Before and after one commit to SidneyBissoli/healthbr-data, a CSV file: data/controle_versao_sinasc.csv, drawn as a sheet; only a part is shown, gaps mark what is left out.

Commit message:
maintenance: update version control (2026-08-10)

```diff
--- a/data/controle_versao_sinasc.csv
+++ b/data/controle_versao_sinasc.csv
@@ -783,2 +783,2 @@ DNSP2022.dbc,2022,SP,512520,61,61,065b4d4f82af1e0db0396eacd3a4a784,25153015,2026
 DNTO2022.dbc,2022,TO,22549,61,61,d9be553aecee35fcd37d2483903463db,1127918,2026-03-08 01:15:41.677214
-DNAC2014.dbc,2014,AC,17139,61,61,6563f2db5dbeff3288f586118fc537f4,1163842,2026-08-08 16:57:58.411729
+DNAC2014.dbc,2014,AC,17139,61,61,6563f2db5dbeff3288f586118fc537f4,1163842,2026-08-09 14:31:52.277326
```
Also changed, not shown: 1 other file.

--

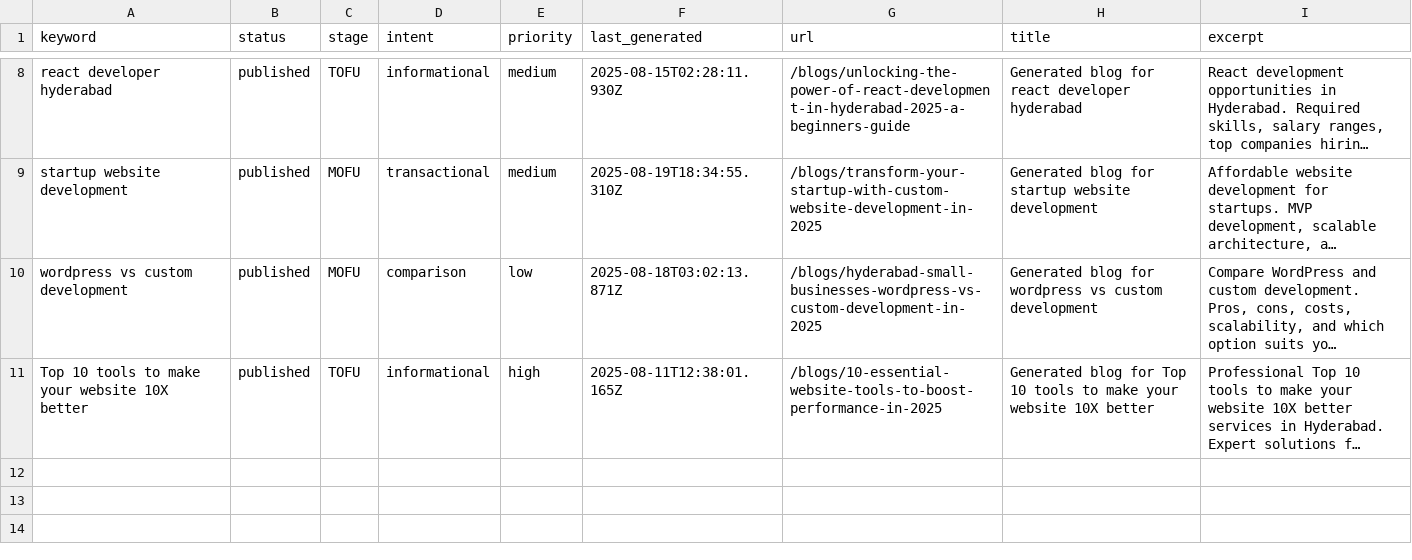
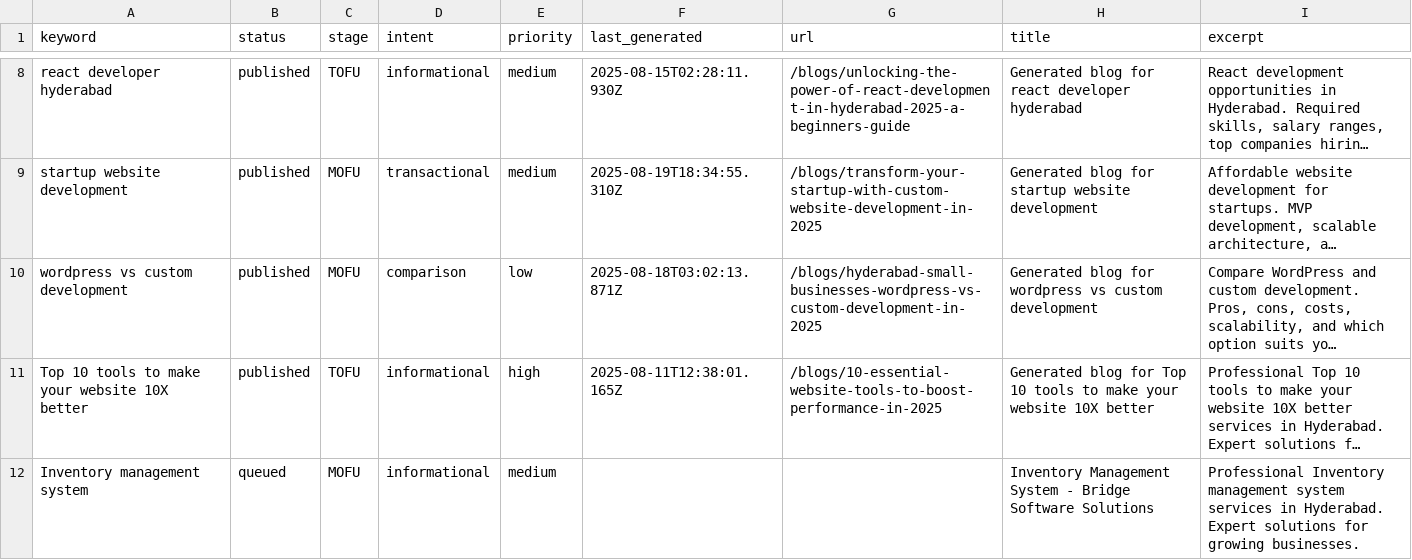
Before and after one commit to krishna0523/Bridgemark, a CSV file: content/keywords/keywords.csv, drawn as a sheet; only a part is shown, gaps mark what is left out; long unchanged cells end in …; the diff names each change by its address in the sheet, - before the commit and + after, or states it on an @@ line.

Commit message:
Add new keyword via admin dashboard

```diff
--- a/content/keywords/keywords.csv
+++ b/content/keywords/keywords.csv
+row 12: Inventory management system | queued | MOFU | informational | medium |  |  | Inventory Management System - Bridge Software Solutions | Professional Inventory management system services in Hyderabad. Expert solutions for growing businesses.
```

- [EXERCISE DESCRIPTION]: Throughout the material above, report each line holding the word "data".

- [THE COMPLETED TASK]:
Before and after one commit to SidneyBissoli/healthbr-data, a CSV file: data/controle_versao_sinasc.csv, drawn as a sheet; only a part is shown, gaps mark what is left out.
--- a/data/controle_versao_sinasc.csv
+++ b/data/controle_versao_sinasc.csv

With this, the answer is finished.